Today, we ask why the Aztecs didn't make full use of
metal. The University of Houston's College of
Engineering presents this series about the machines
that make our civilization run, and the people whose
ingenuity created them.
One question that torments
historians of technology is the "Why didn't?"
question. Why didn't the Chinese, with all their
inventions, produce the industrial revolution? Why
didn't the Romans ever make full use of water
wheels? Why was Europe 400 years behind China in
printing with movable type? All those questions
come back upon the present, of course. Why aren't
we doing the right thing today -- whatever that
So: why didn't the Aztecs ever emerge from the
stone age? Why did such a remarkably advanced
people make such limited use of metal?
Anthropologist Terry Stocker offers a troubling
answer. When you already have a fine technology,
you don't see beyond it. And the Aztecs had
obsidian for their axes and knives.
Obsidian is a naturally-occurring glass, usually
black and opaque. It's harder than steel, and it
fractures smoothly. By splitting it, you can create
murderously sharp blades. For the early Greeks and
Egyptians, obsidian was a profitable medium of
trade, not so easily available. Once artisans had
shaped cutting tools from bronze, they had reason
to give up obsidian.
That never happened in the Aztec world. Southern

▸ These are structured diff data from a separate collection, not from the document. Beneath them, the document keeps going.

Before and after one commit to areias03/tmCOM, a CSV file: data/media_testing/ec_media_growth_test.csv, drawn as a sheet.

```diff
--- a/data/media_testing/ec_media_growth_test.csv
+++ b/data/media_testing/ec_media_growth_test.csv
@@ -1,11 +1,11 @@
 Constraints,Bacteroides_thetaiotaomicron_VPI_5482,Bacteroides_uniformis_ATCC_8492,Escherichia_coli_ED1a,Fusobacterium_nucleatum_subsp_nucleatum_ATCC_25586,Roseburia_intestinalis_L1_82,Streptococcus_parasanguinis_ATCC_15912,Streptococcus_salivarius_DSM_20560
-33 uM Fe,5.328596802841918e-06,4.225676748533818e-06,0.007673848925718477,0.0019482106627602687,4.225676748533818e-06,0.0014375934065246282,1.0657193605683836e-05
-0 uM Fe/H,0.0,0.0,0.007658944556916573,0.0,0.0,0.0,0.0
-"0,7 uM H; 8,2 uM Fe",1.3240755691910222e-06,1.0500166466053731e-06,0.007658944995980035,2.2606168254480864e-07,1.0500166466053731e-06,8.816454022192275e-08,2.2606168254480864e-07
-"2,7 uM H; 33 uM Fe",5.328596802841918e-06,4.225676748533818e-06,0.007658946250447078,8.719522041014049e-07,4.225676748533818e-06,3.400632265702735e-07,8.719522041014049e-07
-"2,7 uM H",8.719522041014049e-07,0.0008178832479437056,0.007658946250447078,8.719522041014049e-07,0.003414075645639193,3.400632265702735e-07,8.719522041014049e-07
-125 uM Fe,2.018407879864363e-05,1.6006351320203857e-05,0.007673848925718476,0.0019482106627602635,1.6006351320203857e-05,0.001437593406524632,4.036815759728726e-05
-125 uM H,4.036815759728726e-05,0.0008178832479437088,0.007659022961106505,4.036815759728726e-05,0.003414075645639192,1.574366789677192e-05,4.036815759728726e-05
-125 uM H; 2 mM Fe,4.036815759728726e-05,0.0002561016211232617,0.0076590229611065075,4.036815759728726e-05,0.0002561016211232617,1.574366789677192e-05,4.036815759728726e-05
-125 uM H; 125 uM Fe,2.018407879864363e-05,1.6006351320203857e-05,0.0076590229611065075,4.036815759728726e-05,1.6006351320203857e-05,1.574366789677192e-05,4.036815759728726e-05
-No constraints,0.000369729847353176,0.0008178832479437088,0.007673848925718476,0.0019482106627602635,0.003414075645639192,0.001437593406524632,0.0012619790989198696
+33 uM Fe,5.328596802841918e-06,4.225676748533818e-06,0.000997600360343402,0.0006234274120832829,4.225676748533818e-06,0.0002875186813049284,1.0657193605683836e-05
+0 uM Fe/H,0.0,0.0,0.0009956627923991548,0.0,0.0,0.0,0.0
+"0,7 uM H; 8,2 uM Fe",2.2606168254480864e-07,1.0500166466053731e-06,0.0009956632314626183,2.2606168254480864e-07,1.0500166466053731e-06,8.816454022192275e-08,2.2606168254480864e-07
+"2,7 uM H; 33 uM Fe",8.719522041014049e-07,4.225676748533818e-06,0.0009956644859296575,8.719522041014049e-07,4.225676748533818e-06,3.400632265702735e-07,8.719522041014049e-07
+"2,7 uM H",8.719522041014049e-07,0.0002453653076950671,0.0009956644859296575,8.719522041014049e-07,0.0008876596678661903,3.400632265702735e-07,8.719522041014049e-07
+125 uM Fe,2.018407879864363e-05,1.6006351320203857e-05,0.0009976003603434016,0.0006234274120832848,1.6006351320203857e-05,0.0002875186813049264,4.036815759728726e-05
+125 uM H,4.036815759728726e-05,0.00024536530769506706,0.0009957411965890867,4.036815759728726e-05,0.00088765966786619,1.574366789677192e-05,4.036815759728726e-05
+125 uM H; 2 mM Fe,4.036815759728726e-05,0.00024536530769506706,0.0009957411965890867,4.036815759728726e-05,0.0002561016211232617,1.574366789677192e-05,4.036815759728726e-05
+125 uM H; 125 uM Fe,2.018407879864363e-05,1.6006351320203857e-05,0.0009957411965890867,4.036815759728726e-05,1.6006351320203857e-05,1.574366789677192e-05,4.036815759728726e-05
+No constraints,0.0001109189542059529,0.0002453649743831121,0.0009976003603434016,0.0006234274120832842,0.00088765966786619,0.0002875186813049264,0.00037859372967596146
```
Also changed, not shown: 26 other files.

Mexico was richly endowed with obsidian.
Anthropologists now think the huge and mysterious
pre-Aztec city of Teotihuacan, near Mexico City,
was the center of an obsidian industry.
Aztec swords were made with rows of small obsidian
teeth. They were murderous weapons for cutting an
enemy. For a long time, historians have marveled at
the amount of ceremonial self-mutilation the Aztecs
underwent. Now we find that being cut with obsidian
is less painful than you'd think, because it makes
such a sharp edge.
So obsidian became woven into Aztec worship as well
as Aztec function. What need could there be for a
replacement material? The Aztecs didn't develop
their use of metal because they couldn't see beyond
Then the Spanish came with their steel guns,
swords, and cannon. They conquered the Aztecs and
tried to erase their history. The sublime irony of
that is, we now use Aztec obsidian to reconstruct
that history. For obsidian carries the imprint of
its own past. Once fractured, obsidian slowly
reacts to water in a chemical process called
hydration. It's possible to read the age of
artifacts by seeing how far that process has gone.
I have a little Aztec image on my desk. It's smooth
and inky black, carved from Mexican obsidian. It
catches the light and rewards the touch. It tells
me, as surely as history does, why the Aztecs
continued to write their story in this hard,
hypnotic, even magical stuff, when simple reason
would've preferred gray steel.
I'm John Lienhard, at the University of Houston,
where we're interested in the way inventive minds